• [Dataset records]:
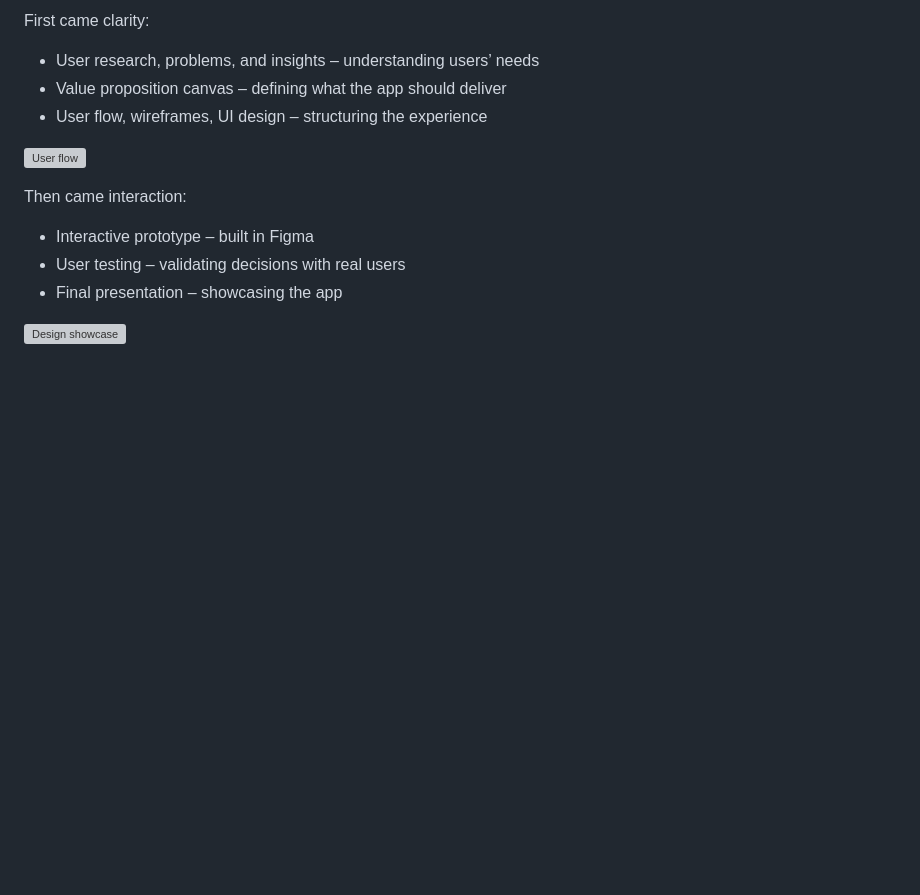
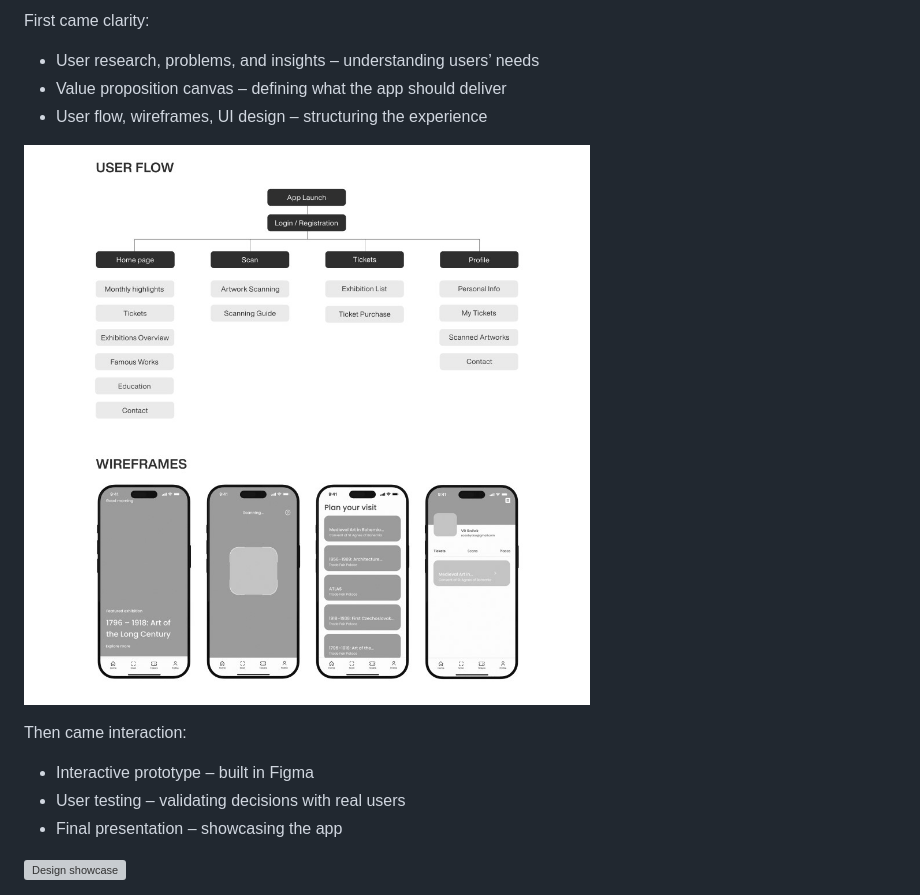
Before and after one commit to Vittek444/english-for-designers, a Markdown page: case-study/index.md, the part around the change. Rendered like a GitHub page; blank space fills up the shorter version; grey boxes are pictures that could not be loaded.

```diff
--- a/case-study/index.md
+++ b/case-study/index.md
@@ -68,7 +68,7 @@ First came clarity:
 - Value proposition canvas – defining what the app should deliver
 - User flow, wireframes, UI design – structuring the experience
 
-![User flow](user-flow.jpg)
+![User flow](userflow.jpg)
 
 
 Then came interaction:
```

• [To do]:
Word for word, write out the full listing, leaving the pictures aside.

• [Answer to the exercise]:
Before and after one commit to Vittek444/english-for-designers, a Markdown page: case-study/index.md, the part around the change. Rendered like a GitHub page; blank space fills up the shorter version; grey boxes are pictures that could not be loaded.

```diff
--- a/case-study/index.md
+++ b/case-study/index.md
@@ -68,7 +68,7 @@ First came clarity:
 - Value proposition canvas – defining what the app should deliver
 - User flow, wireframes, UI design – structuring the experience
 
-![User flow](user-flow.jpg)
+![User flow](userflow.jpg)
 
 
 Then came interaction:
```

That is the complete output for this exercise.